Back to the Future II
To edit a rhythm track efficiently, Accent Modifiers can be selected, which allows quickly and simultaneously all major upbeats (Up and Down Beats) to be changed within a selections in the dynamic, to obtain the dynamic relationships between them. A further enhancement is the Humanize function, which provides for temporal finishes. Here one changes the note position before or behind the back beat in the beat – the rhythm “drags” or “presses forward”. With this direct access not only can you develop well-structured drumbox rhythms terribly fast, these rhythms can also emulate the playing style of genuine musicians. Naturally the possibility also exists to edit individual notes. With the GrooveMover the accents of individual note traces can be redefined very fast individually, or as a multi-selection. For this a pattern with different accent emphasis can be selected. If a variation of basic cuff RNS is to be provided for the B-part of a title, often a shift of the accent in a trace is enough, for example the Snare. Finally the Randomizer makes spontaneous rhythm alterations, for various and connected variations possible with proportional grading. So, for instance one could fill up the drum tracks with random percussion instruments, completely to be surprised and also use the predestined note overlap, in order not to overload the arrangement.

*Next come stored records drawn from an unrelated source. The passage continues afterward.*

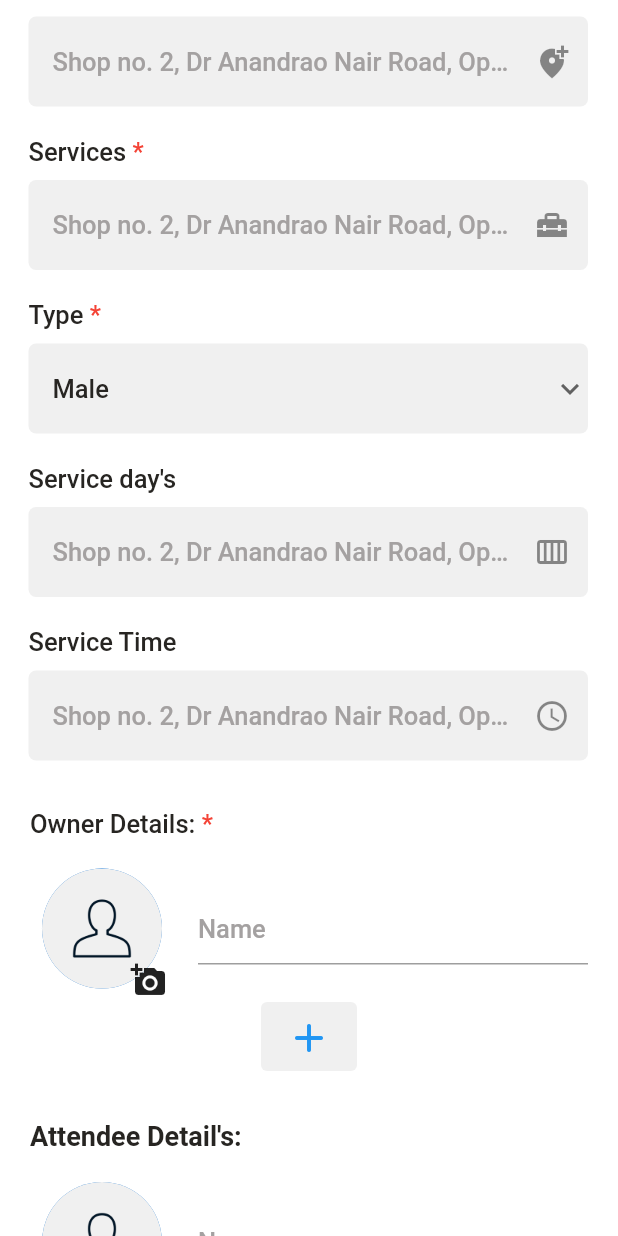
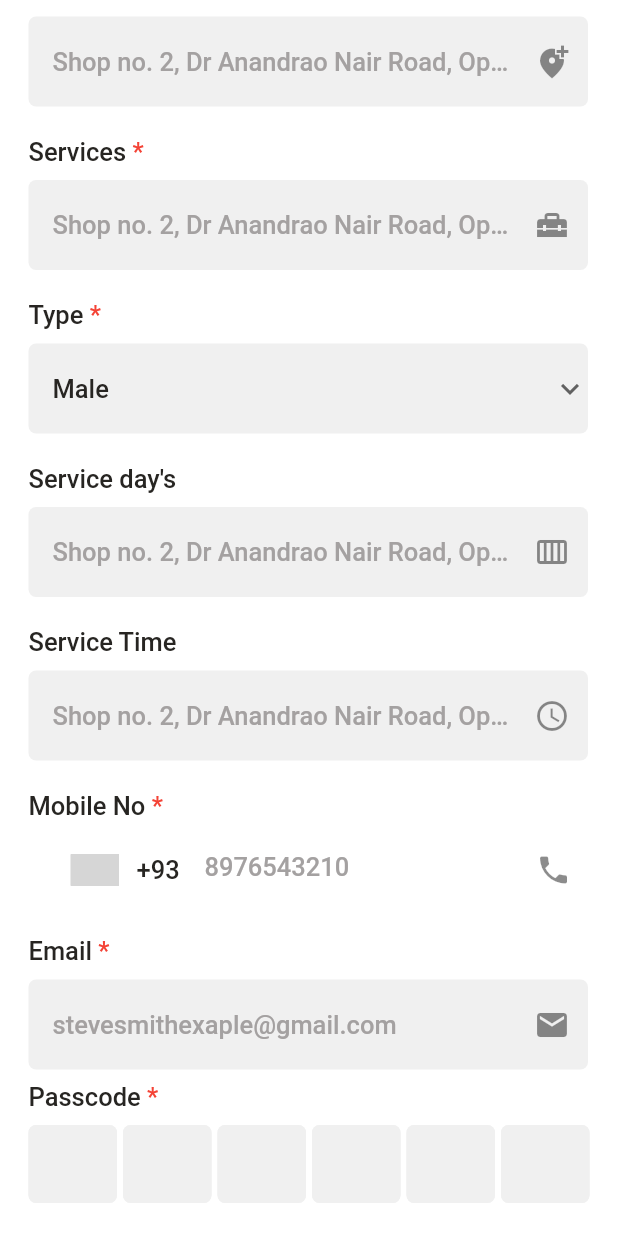
Before and after one commit to areebmomin/salon-hub-in-flutter, a Flutter app: the SaloonRegistrationWidget screen opened by its route, scrolled down 576 dp, on a phone screen of 412 x 824 dp. Run offline on Flutter 3.47's test engine with Material 2 defaults, Android fonts, the phone set to English and light mode, and no system bars; drawn by our look-alikes of intl_phone_number_input, otp_text_field; our stand-ins replace cloud_firestore, email_validator, equatable, firebase_auth, firebase_core, firebase_storage and 3 more; accounts and stored records are empty; generated files the repository leaves out were written again; project files that could hold a hidden picture were left out; grey boxes are pictures that could not be loaded.

Commit message:
add new widgets in registration page

```diff
--- a/lib/auth/saloon_auth/saloon_registration/saloon_registration_page.dart
+++ b/lib/auth/saloon_auth/saloon_registration/saloon_registration_page.dart
@@ -1,6 +1,10 @@
 import 'package:flutter/material.dart';
 import 'package:flutter_bloc/flutter_bloc.dart';
 import 'package:fluttertoast/fluttertoast.dart';
+import 'package:intl_phone_number_input/intl_phone_number_input.dart';
+import 'package:otp_text_field/otp_field.dart';
+import 'package:otp_text_field/otp_field_style.dart';
+import 'package:otp_text_field/style.dart';
 import '../../../saloon/saloon_home_page.dart';
 import '../../../utils/index.dart';
 import 'cubit/saloon_registration_cubit.dart';
@@ -30,6 +34,12 @@ part 'widgets/service_days_text_field.dart';
 part 'widgets/service_time_text_field.dart';
 
 part 'widgets/services_text_field.dart';
+
+part 'widgets/phone_number_text_field.dart';
+
+part 'widgets/email_text_field.dart';
+
+part 'widgets/password_text_field.dart';
 
 class SaloonRegistrationWidget extends StatefulWidget {
   const SaloonRegistrationWidget({super.key});
@@ -66,6 +76,9 @@ class _SaloonRegistrationWidgetState extends State<SaloonRegistrationWidget> {
                   const SaloonTypeTextFieldWidget(),
                   const ServiceDaysTextFieldWidget(),
                   const ServiceTimeTextFieldWidget(),
+                  const RegisterPhoneNumberTextFieldWidget(),
+                  const RegisterEmailTextFieldWidget(),
+                  const PasswordTextField(),
                   const OwnerDetailsWidget(),
                   const AttendeeDetailsWidget(),
                   RegisterNowButtonWidget(_onRegisterButtonCLicked),
--- /dev/null
+++ b/lib/auth/saloon_auth/saloon_registration/widgets/email_text_field.dart
@@ -0,0 +1,83 @@
+part of '../saloon_registration_page.dart';
+
+class RegisterEmailTextFieldWidget extends StatefulWidget {
+  const RegisterEmailTextFieldWidget({super.key});
+
+  @override
+  State<RegisterEmailTextFieldWidget> createState() =>
+      _RegisterEmailTextFieldWidgetState();
+}
+
+class _RegisterEmailTextFieldWidgetState
+    extends State<RegisterEmailTextFieldWidget> {
+  @override
+  Widget build(BuildContext context) {
+    return Column(
+      crossAxisAlignment: CrossAxisAlignment.stretch,
+      children: [
+        Padding(
+          padding: const EdgeInsets.only(top: 20, left: 19),
+          child: RichText(
+            text: const TextSpan(
+              text: Strings.email,
+              style: TextStyle(
+                fontWeight: FontWeight.w500,
+                fontSize: 17,
+                color: AppColors.headingTextColor,
+              ),
+              children: <TextSpan>[
+                TextSpan(
+                  text: Strings.asterisk,
+                  style: TextStyle(
+                    fontWeight: FontWeight.w500,
+                    fontSize: 17,
+                    color: Colors.red,
+                  ),
+                ),
+              ],
+            ),
+          ),
+        ),
+        Padding(
+          padding: const EdgeInsets.only(left: 19, right: 20, top: 9),
+          child: TextField(
+            decoration: const InputDecoration(
+              filled: true,
+              fillColor: AppColors.inputFieldBackground,
+              border: UnderlineInputBorder(
+                borderSide: BorderSide(color: Colors.transparent),
+                borderRadius: BorderRadius.all(Radius.circular(5)),
+              ),
+              enabledBorder: UnderlineInputBorder(
+                borderSide: BorderSide(color: Colors.transparent),
+                borderRadius: BorderRadius.all(Radius.circular(5)),
+              ),
+              focusedBorder: UnderlineInputBorder(
+                borderSide: BorderSide(color: Colors.transparent),
+                borderRadius: BorderRadius.all(Radius.circular(5)),
+              ),
+              hintText: Strings.hintEmail,
+              hintStyle: TextStyle(
+                fontWeight: FontWeight.w500,
+                fontSize: 17,
+                color: AppColors.inputText,
+              ),
+              suffixIcon: Icon(Icons.email),
+              contentPadding:
+                  EdgeInsets.symmetric(vertical: 20, horizontal: 16),
+            ),
+            style: const TextStyle(
+              fontWeight: FontWeight.w500,
+              fontSize: 17,
+              color: AppColors.headingTextColor,
+            ),
+            keyboardType: TextInputType.emailAddress,
+            onChanged: (email) {
+              // context.read<SaloonRegistrationCubit>().data.email = email;
+            },
+          ),
+        ),
+      ],
+    );
+  }
+}
--- /dev/null
+++ b/lib/auth/saloon_auth/saloon_registration/widgets/password_text_field.dart
@@ -0,0 +1,66 @@
+part of '../saloon_registration_page.dart';
+
+class PasswordTextField extends StatelessWidget {
+  const PasswordTextField({super.key});
+
+  @override
+  Widget build(BuildContext context) {
+    var screenWidth = MediaQuery.of(context).size.width;
+    var otpBoxWidth = (screenWidth - 19 - 19 - (4 * 5)) / 6;
+
+    return Column(
+      crossAxisAlignment: CrossAxisAlignment.stretch,
+      children: [
+        Padding(
+          padding: const EdgeInsets.only(left: 19, top: 8),
+          child: RichText(
+            text: const TextSpan(
+              text: Strings.passcode,
+              style: TextStyle(
+                fontWeight: FontWeight.w500,
+                fontSize: 17,
+                color: AppColors.headingTextColor,
+              ),
+              children: <TextSpan>[
+                TextSpan(
+                  text: Strings.asterisk,
+                  style: TextStyle(
+                    fontWeight: FontWeight.w500,
+                    fontSize: 17,
+                    color: Colors.red,
+                  ),
+                ),
+              ],
+            ),
+          ),
+        ),
+        Padding(
+          padding:
+              const EdgeInsets.only(left: 19, right: 19, top: 9, bottom: 20),
+          child: OTPTextField(
+            length: 6,
+            fieldWidth: otpBoxWidth,
+            fieldStyle: FieldStyle.box,
+            outlineBorderRadius: 5,
+            keyboardType: TextInputType.number,
+            otpFieldStyle: OtpFieldStyle(
+              backgroundColor: AppColors.inputFieldBackground,
+              borderColor: AppColors.inputFieldBackground,
+              enabledBorderColor: AppColors.inputFieldBackground,
+            ),
+            style: const TextStyle(
+              color: AppColors.headingTextColor,
+              fontWeight: FontWeight.w500,
+              fontSize: 17,
+            ),
+            contentPadding:
+                const EdgeInsets.symmetric(vertical: 16, horizontal: 4),
+            onChanged: (code) {
+              // context.read<SaloonRegistrationCubit>().otp = code;
+            },
+          ),
+        ),
+      ],
+    );
+  }
+}
--- /dev/null
+++ b/lib/auth/saloon_auth/saloon_registration/widgets/phone_number_text_field.dart
@@ -0,0 +1,83 @@
+part of '../saloon_registration_page.dart';
+
+class RegisterPhoneNumberTextFieldWidget extends StatelessWidget {
+  const RegisterPhoneNumberTextFieldWidget({super.key});
+
+  @override
+  Widget build(BuildContext context) {
+    return Column(
+      crossAxisAlignment: CrossAxisAlignment.stretch,
+      children: [
+        Padding(
+          padding: const EdgeInsets.only(left: 19, top: 20),
+          child: RichText(
+            text: const TextSpan(
+              text: Strings.mobileNo,
+              style: TextStyle(
+                fontWeight: FontWeight.w500,
+                fontSize: 17,
+                color: AppColors.headingTextColor,
+              ),
+              children: <TextSpan>[
+                TextSpan(
+                  text: Strings.asterisk,
+                  style: TextStyle(
+                    fontWeight: FontWeight.w500,
+                    fontSize: 17,
+                    color: Colors.red,
+                  ),
+                ),
+              ],
+            ),
+          ),
+        ),
+        Padding(
+          padding: const EdgeInsets.only(left: 19, right: 19, top: 9),
+          child: InternationalPhoneNumberInput(
+            onInputChanged: (PhoneNumber number) {
+              // context.read<SaloonRegistrationCubit>().data.phoneNumber =
+              //     number.phoneNumber ?? '';
+            },
+            onInputValidated: (isValid) {
+              // context.read<SaloonRegistrationCubit>().data.isPhoneNumberValid =
+              //     isValid;
+            },
+            selectorConfig: const SelectorConfig(
+              selectorType: PhoneInputSelectorType.BOTTOM_SHEET,
+              leadingPadding: 20,
+              setSelectorButtonAsPrefixIcon: true,
+            ),
+            textStyle: const TextStyle(
+              color: AppColors.headingTextColor,
+              fontWeight: FontWeight.w500,
+              fontSize: 17,
+            ),
+            selectorTextStyle: const TextStyle(
+              color: AppColors.headingTextColor,
+              fontWeight: FontWeight.w500,
+              fontSize: 17,
+            ),
+            inputDecoration: const InputDecoration(
+              enabledBorder: UnderlineInputBorder(
+                borderSide: BorderSide(color: Colors.transparent),
+              ),
+              focusedBorder: UnderlineInputBorder(
+                borderSide: BorderSide(color: Colors.transparent),
+              ),
+              border: UnderlineInputBorder(
+                borderSide: BorderSide(color: Colors.transparent),
+              ),
+              hintText: Strings.hintPhoneNumber,
+              suffixIcon: Icon(Icons.phone),
+              hintStyle: TextStyle(
+                color: AppColors.inputText,
+                fontWeight: FontWeight.w500,
+                fontSize: 17,
+              ),
+            ),
+          ),
+        ),
+      ],
+    );
+  }
+}
```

Back to the Future III
With the BeatSeeker Liquid Rhythm has another powerful tool on board, whose representation reminds one of the enormous circle of fifths. In this module a pattern can be selected after style and instrument groups. No sooner said than done: One selects a Hi-Hat figure in the sequencer, whereupon the BeatSeeker automatically shows appropriate similar rhythmic samples, which are exchanged immediately by simply selecting it. The BeatSeeker even considers the stylistic arrangement and shows pattern within the same categories. By improvising efficiently an individual rhythm track with consistent styles can be developed very fast here. Genius!
Liquid Rhythm offers many application possibilities and particularly shines with a high fun factor. It has never been so easy to create, in a few seconds a complete rhythm track, that still sounds interesting and in style. All functions can be remote controlled by MIDI mapping. Thus the application is even suitable for concert performances and for live improvisations. A patch for Keith McMillen’s QuNeo is already ready for use, as well as one for Ableton Push. There is an emphasis on a smooth integration with Max4Live in Ableton Live. Here any working on in either of the two programs are reflected directly, in real time, into the other software. Liquid Rhythm acts as a facilitator for the clip editor in Live: an ideal addition to the fast, efficient, and creative production of rhythms.
Liquid Rhythm shows that a MIDI sequencer in 2013 is by no means “an old hat”. I am actually wondering how I could program MIDI for 30 years without this ingenious application. Liquid Rhythm starts out with a straighforward interface and utilizes music-theoretical competence in working with patterns in a time referenced workflow. Patterns with the finest detail can be developed from scratch within seconds and varied with stylistic elements with confidence – despite the endless possibilities. Thus it makes MIDI programming a joke!